**What needs to be done:** In the data below, find every line with the word "template" and copy it out.

**Provided entries:**
━━━━━━━━
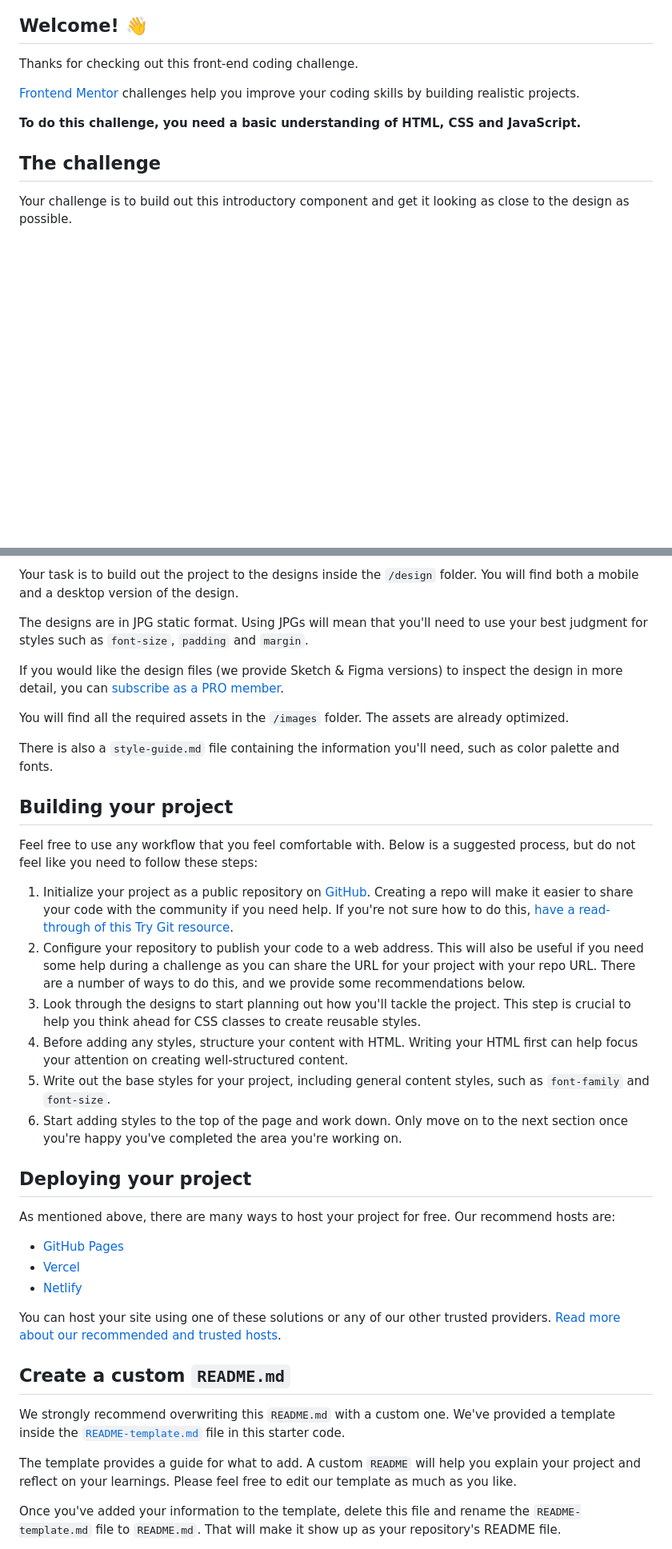
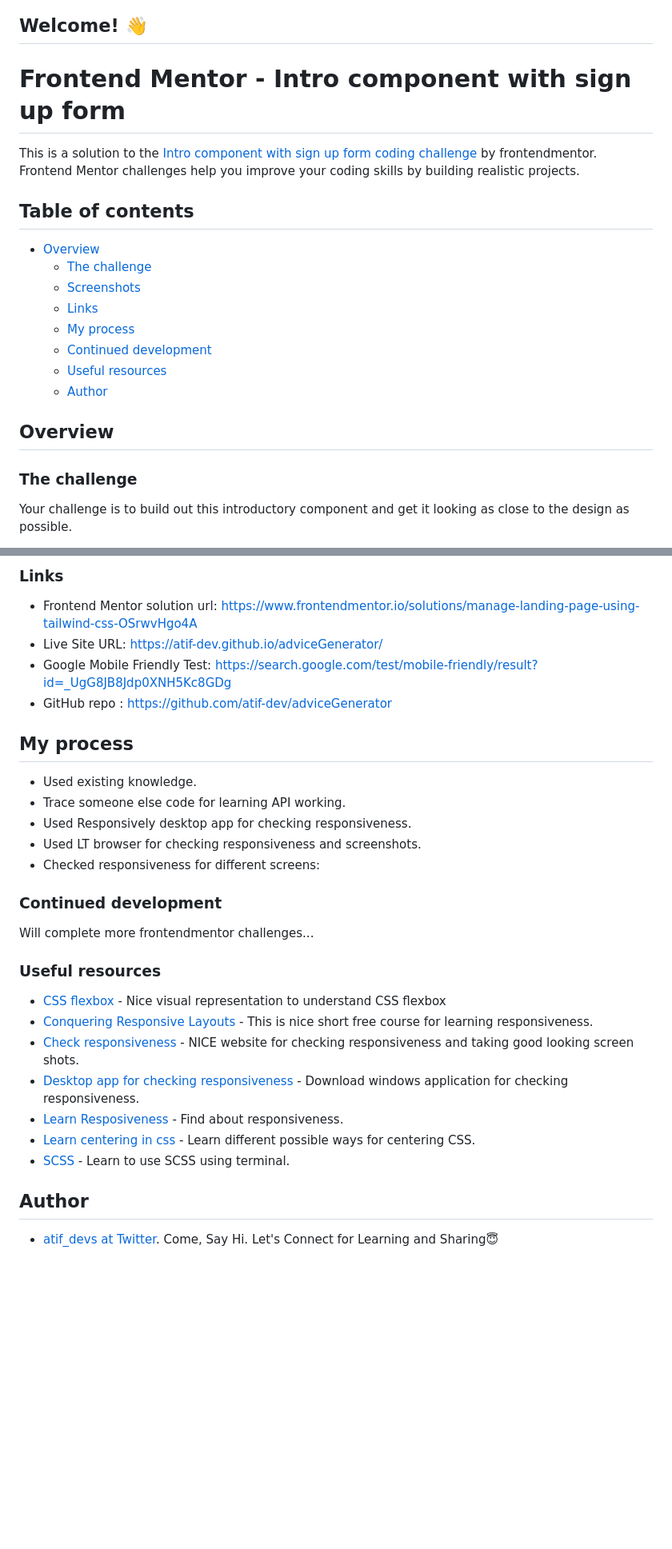
Before and after one commit to atif-dev/introSignupForm, a Markdown page: README.md, 2 parts joined by grey strips. Shown: that part at 80% size. Rendered like a GitHub page; blank space fills up the shorter version.

Commit message:
README added

```diff
--- a/README.md
+++ b/README.md
@@ -4,13 +2,24 @@
 
 ## Welcome! 👋
 
-Thanks for checking out this front-end coding challenge.
+# Frontend Mentor - Intro component with sign up form
 
-[Frontend Mentor](https://www.frontendmentor.io) challenges help you improve your coding skills by building realistic projects.
+This is a solution to the [Intro component with sign up form coding challenge](https://www.frontendmentor.io/challenges/advice-generator-app-QdUG-13db) by frontendmentor. Frontend Mentor challenges help you improve your coding skills by building realistic projects.
 
-**To do this challenge, you need a basic understanding of HTML, CSS and JavaScript.**
+## Table of contents
 
-## The challenge
+- [Overview](#overview)
+  - [The challenge](#the-challenge)
+  - [Screenshots](#screenshots)
+  - [Links](#links)
+  - [My process](#my-process)
+  - [Continued development](#continued-development)
+  - [Useful resources](#useful-resources)
+  - [Author](#author)
+
+## Overview
+
+### The challenge
 
 Your challenge is to build out this introductory component and get it looking as close to the design as possible.
 
@@ -30,40 +40,34 @@ Want some support on the challenge? [Join our Slack community](https://www.front
 
-Your task is to build out the project to the designs inside the `/design` folder. You will find both a mobile and a desktop version of the design.
+### Links
 
-The designs are in JPG static format. Using JPGs will mean that you'll need to use your best judgment for styles such as `font-size`, `padding` and `margin`.
+- Frontend Mentor solution url:  https://www.frontendmentor.io/solutions/manage-landing-page-using-tailwind-css-OSrwvHgo4A
+- Live Site URL: https://atif-dev.github.io/adviceGenerator/
+- Google Mobile Friendly Test: https://search.google.com/test/mobile-friendly/result?id=_UgG8JB8Jdp0XNH5Kc8GDg
+- GitHub repo : https://github.com/atif-dev/adviceGenerator
 
-If you would like the design files (we provide Sketch & Figma versions) to inspect the design in more detail, you can [subscribe as a PRO member](https://www.frontendmentor.io/pro).
+## My process
 
-You will find all the required assets in the `/images` folder. The assets are already optimized.
+  - Used existing knowledge.
+  - Trace someone else code for learning API working.
+  - Used Responsively desktop app for checking responsiveness.
+  - Used LT browser for checking responsiveness and screenshots.
+  - Checked responsiveness for different screens:
 
-There is also a `style-guide.md` file containing the information you'll need, such as color palette and fonts.
+### Continued development
 
-## Building your project
+  Will complete more frontendmentor challenges...
 
-Feel free to use any workflow that you feel comfortable with. Below is a suggested process, but do not feel like you need to follow these steps:
+### Useful resources
 
-1. Initialize your project as a public repository on [GitHub](https://github.com/). Creating a repo will make it easier to share your code with the community if you need help. If you're not sure how to do this, [have a read-through of this Try Git resource](https://try.github.io/).
-2. Configure your repository to publish your code to a web address. This will also be useful if you need some help during a challenge as you can share the URL for your project with your repo URL. There are a number of ways to do this, and we provide some recommendations below.
-3. Look through the designs to start planning out how you'll tackle the project. This step is crucial to help you think ahead for CSS classes to create reusable styles.
-4. Before adding any styles, structure your content with HTML. Writing your HTML first can help focus your attention on creating well-structured content.
-5. Write out the base styles for your project, including general content styles, such as `font-family` and `font-size`.
-6. Start adding styles to the top of the page and work down. Only move on to the next section once you're happy you've completed the area you're working on.
+- [CSS flexbox](https://css-tricks.com/snippets/css/a-guide-to-flexbox/) - Nice visual representation to understand CSS flexbox
+- [Conquering Responsive Layouts](https://courses.kevinpowell.co/conquering-responsive-layouts) - This is nice short free course for learning responsiveness.
+- [Check responsiveness](https://www.lambdatest.com/mobile-view-website) - NICE website for checking responsiveness and taking good looking screen shots.
+- [Desktop app for checking responsiveness](https://responsively.app/) - Download windows application for checking responsiveness.
+- [Learn Resposiveness](https://web.dev/learn/design/) - Find about responsiveness.
+- [Learn centering in css](https://moderncss.dev/complete-guide-to-centering-in-css/) - Learn different possible ways for centering CSS.
+- [SCSS](https://moderncss.dev/complete-guide-to-centering-in-css/) - Learn to use SCSS using terminal.
 
-## Deploying your project
+## Author
 
-As mentioned above, there are many ways to host your project for free. Our recommend hosts are:
+- [atif_devs at Twitter](https://twitter.com/atif_devs). Come, Say Hi. Let's Connect for Learning and Sharing😇
 
-- [GitHub Pages](https://pages.github.com/)
-- [Vercel](https://vercel.com/)
-- [Netlify](https://www.netlify.com/)
-
-You can host your site using one of these solutions or any of our other trusted providers. [Read more about our recommended and trusted hosts](https://medium.com/frontend-mentor/frontend-mentor-trusted-hosting-providers-bf000dfebe).
-
-## Create a custom `README.md`
-
-We strongly recommend overwriting this `README.md` with a custom one. We've provided a template inside the [`README-template.md`](./README-template.md) file in this starter code.
-
-The template provides a guide for what to add. A custom `README` will help you explain your project and reflect on your learnings. Please feel free to edit our template as much as you like.
-
-Once you've added your information to the template, delete this file and rename the `README-template.md` file to `README.md`. That will make it show up as your repository's README file.
-
```
Also changed, not shown: other parts of README.md (+4 -30 lines).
━━━━━━━━
**Exercise answer:**
-We strongly recommend overwriting this `README.md` with a custom one. We've provided a template inside the [`README-template.md`](./README-template.md) file in this starter code.
-The template provides a guide for what to add. A custom `README` will help you explain your project and reflect on your learnings. Please feel free to edit our template as much as you like.
-Once you've added your information to the template, delete this file and rename the `README-template.md` file to `README.md`. That will make it show up as your repository's README file.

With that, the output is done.